■ **WORK ORDER**
For the string "sigma", state how many lines of the data hold it. Give nothing besides the number.

── EXTRACTED RECORDS

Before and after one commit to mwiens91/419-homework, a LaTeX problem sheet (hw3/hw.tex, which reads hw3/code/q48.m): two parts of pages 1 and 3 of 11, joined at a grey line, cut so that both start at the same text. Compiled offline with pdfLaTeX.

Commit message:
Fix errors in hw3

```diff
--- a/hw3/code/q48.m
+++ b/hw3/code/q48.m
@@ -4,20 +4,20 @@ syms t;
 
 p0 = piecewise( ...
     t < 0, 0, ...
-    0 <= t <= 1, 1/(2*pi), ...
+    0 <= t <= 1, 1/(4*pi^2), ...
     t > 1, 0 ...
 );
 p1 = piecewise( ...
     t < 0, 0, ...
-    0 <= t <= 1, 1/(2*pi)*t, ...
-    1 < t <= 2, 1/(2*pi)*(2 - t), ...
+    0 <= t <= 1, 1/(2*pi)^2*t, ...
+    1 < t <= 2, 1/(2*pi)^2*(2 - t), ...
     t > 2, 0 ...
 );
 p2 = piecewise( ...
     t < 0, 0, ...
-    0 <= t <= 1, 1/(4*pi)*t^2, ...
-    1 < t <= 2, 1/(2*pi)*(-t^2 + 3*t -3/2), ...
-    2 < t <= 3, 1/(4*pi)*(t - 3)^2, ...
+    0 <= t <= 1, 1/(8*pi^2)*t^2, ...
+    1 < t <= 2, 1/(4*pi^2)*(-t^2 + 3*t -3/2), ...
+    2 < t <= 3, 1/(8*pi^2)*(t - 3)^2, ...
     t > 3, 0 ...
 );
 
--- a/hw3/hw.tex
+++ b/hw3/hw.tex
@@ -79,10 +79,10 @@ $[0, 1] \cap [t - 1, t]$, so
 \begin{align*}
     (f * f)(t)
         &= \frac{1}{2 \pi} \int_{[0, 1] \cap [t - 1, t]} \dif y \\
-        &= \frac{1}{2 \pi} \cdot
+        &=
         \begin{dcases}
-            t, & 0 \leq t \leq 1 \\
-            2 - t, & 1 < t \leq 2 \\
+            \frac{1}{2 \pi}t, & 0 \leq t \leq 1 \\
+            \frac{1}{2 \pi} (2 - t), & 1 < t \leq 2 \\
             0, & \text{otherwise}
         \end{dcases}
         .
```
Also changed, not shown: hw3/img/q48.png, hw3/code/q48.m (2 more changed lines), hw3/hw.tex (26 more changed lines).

────
── EXTRACTED RECORDS

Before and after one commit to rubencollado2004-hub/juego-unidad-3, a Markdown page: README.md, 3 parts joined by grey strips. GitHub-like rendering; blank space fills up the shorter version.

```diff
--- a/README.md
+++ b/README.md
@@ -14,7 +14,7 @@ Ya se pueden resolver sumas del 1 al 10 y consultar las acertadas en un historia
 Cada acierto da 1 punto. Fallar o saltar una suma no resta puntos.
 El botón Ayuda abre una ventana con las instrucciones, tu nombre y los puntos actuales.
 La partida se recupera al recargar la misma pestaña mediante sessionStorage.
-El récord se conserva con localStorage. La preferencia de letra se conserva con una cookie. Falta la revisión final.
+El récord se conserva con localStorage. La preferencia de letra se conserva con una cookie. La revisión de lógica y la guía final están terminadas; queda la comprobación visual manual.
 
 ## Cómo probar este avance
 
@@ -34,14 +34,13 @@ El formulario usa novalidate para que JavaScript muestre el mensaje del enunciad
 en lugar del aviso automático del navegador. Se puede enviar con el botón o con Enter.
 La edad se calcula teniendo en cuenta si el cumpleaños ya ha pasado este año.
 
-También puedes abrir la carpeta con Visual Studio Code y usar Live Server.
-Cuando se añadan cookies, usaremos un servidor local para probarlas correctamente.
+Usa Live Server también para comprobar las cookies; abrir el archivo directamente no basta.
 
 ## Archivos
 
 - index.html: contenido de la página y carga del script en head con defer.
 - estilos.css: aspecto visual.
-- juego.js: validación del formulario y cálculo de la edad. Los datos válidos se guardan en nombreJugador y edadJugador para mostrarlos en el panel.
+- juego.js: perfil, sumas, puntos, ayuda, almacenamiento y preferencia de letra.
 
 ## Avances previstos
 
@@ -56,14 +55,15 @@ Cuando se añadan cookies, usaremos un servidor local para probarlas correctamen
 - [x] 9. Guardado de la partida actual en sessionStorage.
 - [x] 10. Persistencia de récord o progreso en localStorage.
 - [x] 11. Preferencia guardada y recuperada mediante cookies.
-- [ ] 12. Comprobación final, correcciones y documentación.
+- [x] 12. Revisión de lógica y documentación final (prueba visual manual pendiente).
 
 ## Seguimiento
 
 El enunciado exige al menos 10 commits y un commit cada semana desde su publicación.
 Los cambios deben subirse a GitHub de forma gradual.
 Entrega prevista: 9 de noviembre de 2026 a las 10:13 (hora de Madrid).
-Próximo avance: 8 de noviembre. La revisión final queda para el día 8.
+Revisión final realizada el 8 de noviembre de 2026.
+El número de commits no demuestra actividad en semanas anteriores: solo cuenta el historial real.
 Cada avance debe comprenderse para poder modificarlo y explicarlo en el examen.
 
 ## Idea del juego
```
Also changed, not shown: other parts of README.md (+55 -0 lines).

────
── EXTRACTED RECORDS

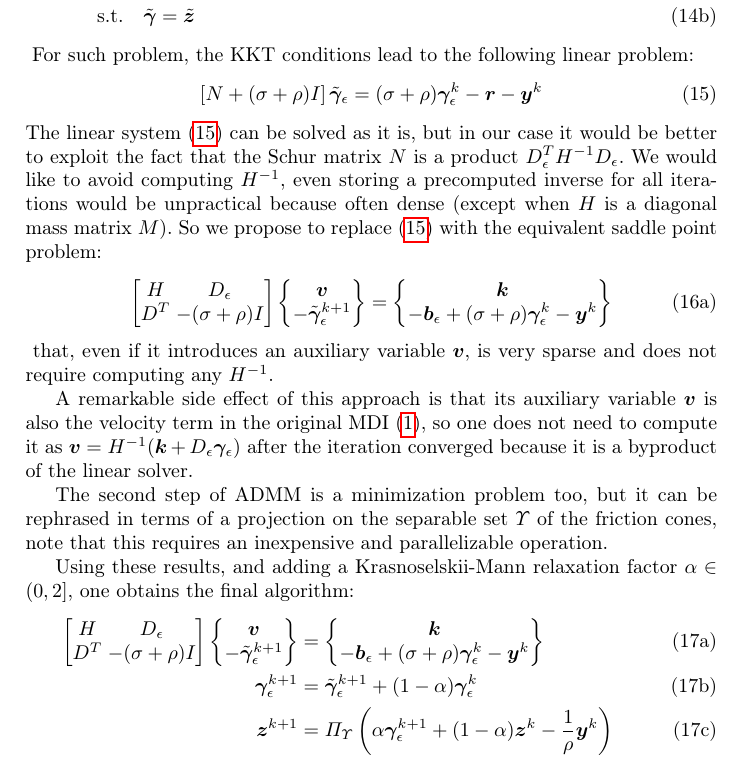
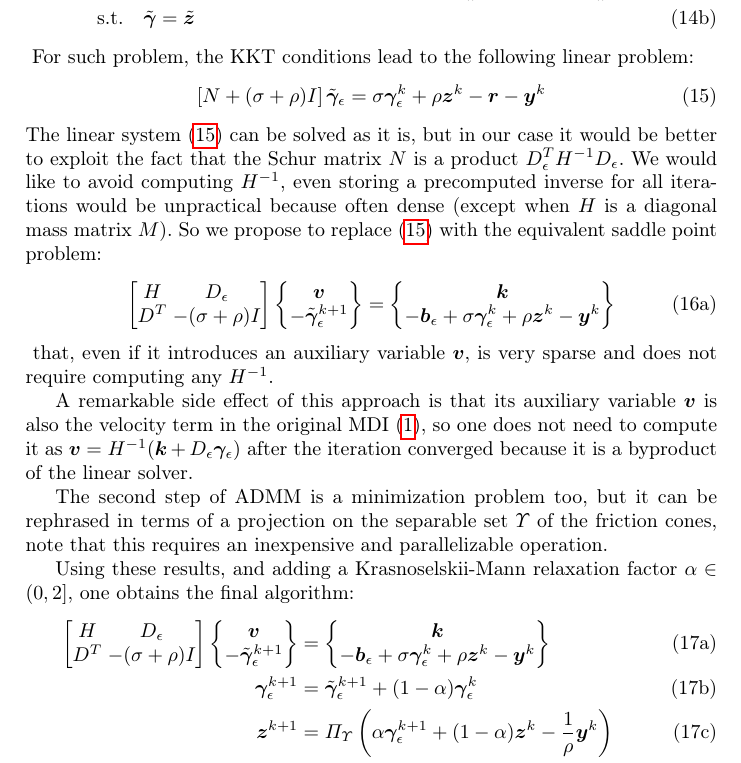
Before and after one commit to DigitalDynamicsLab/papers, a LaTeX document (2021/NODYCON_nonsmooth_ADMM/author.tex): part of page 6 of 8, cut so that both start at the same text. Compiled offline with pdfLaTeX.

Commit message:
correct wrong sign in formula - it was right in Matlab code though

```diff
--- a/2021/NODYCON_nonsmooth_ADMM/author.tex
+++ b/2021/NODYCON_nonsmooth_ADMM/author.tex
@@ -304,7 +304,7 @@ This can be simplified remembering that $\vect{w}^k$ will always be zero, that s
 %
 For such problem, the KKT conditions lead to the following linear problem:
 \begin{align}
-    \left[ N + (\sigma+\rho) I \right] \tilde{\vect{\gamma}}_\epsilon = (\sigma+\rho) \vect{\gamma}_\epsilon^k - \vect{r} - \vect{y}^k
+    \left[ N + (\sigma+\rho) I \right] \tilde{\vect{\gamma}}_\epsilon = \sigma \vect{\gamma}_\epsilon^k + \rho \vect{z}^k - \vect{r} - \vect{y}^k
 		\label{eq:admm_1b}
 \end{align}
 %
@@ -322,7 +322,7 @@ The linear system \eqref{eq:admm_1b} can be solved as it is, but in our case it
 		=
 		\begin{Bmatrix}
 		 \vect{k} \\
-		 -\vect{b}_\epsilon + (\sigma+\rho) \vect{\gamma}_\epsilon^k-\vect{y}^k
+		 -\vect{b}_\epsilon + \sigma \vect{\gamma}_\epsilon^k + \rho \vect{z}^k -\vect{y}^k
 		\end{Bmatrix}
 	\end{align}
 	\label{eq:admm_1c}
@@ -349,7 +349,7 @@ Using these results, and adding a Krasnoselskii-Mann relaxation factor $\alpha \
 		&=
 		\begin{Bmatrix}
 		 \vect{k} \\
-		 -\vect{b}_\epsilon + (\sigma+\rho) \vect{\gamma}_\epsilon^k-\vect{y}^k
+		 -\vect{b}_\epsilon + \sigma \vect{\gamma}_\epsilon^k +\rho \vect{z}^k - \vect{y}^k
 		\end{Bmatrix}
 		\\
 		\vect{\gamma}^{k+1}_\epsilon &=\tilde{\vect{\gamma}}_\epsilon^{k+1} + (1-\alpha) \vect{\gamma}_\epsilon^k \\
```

────

■ **OUTPUT**
6